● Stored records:
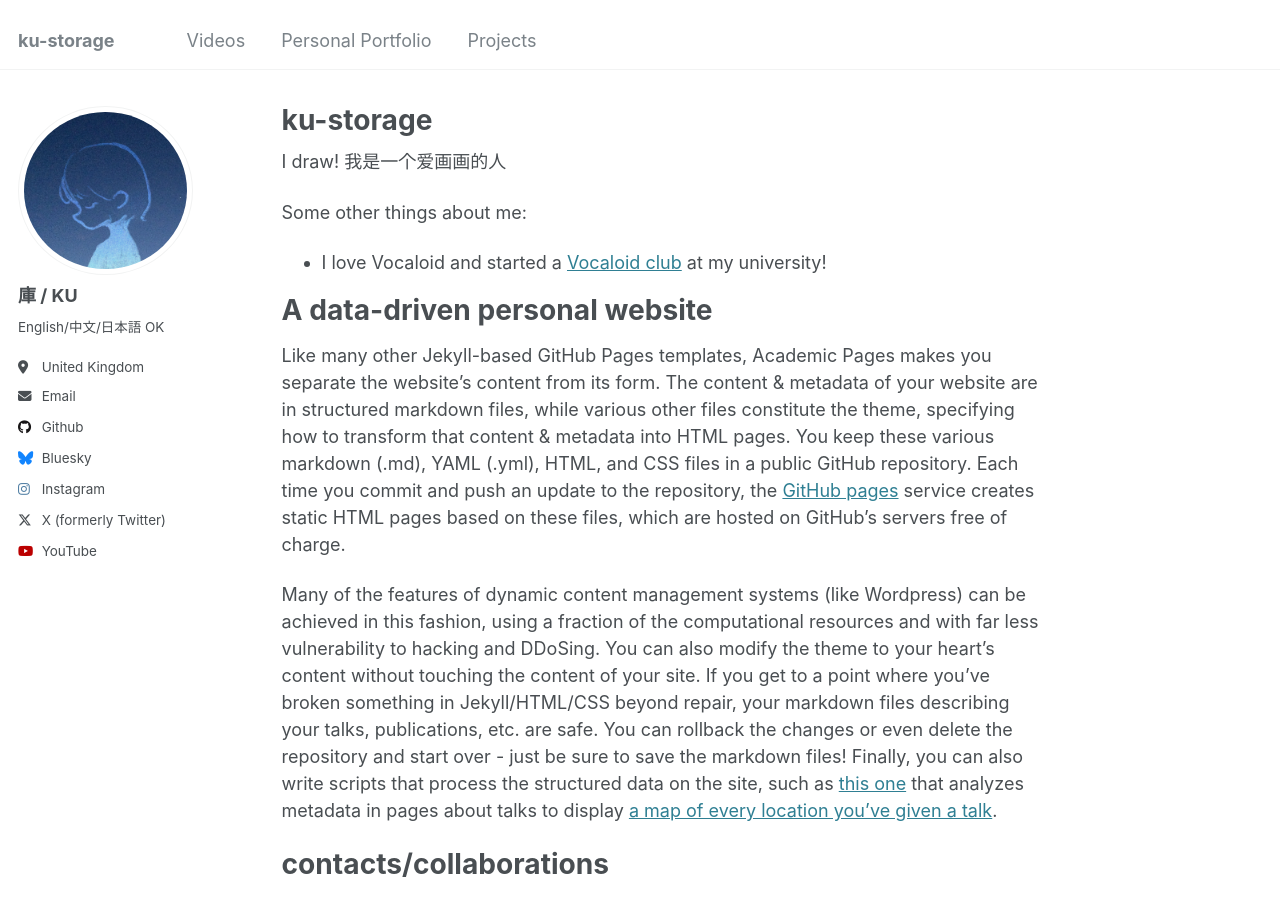
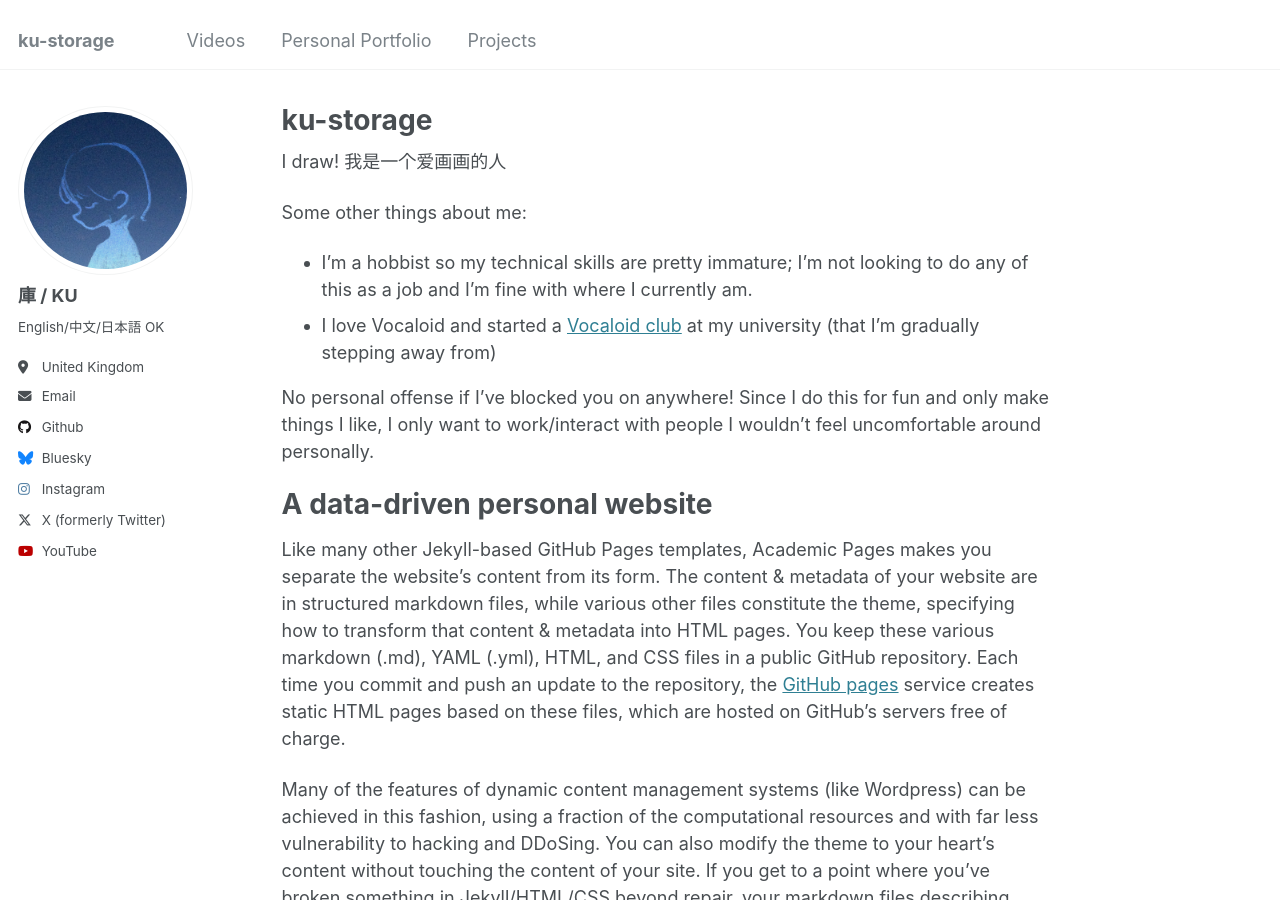
Before and after one commit to ku-storage/ku-storage.github.io, a Jekyll site: the page built from _pages/about.md, in a window 1280 px wide and 900 px high. Built offline with Jekyll 4.4.1, drawn with Linux system fonts in a browser that asks for light colours.

Commit message:
Update about.md

```diff
--- a/_pages/about.md
+++ b/_pages/about.md
@@ -10,7 +10,10 @@ redirect_from:
 I draw! 我是一个爱画画的人
 
 Some other things about me:
-- I love Vocaloid and started a [Vocaloid club](https://kcl-vocaloid.github.io/) at my university!
+- I'm a hobbist so my technical skills are pretty immature; I'm not looking to do any of this as a job and I'm fine with where I currently am.
+- I love Vocaloid and started a [Vocaloid club](https://kcl-vocaloid.github.io/) at my university (that I'm gradually stepping away from)
+
+No personal offense if I've blocked you on anywhere! Since I do this for fun and only make things I like, I only want to work/interact with people I wouldn't feel uncomfortable around personally.
 
 A data-driven personal website
 ======
```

● WHAT YOU HAVE TO DO: Using the entries, count how many lines contain the string "with". Write only the number.

● EXERCISE SOLUTION: 3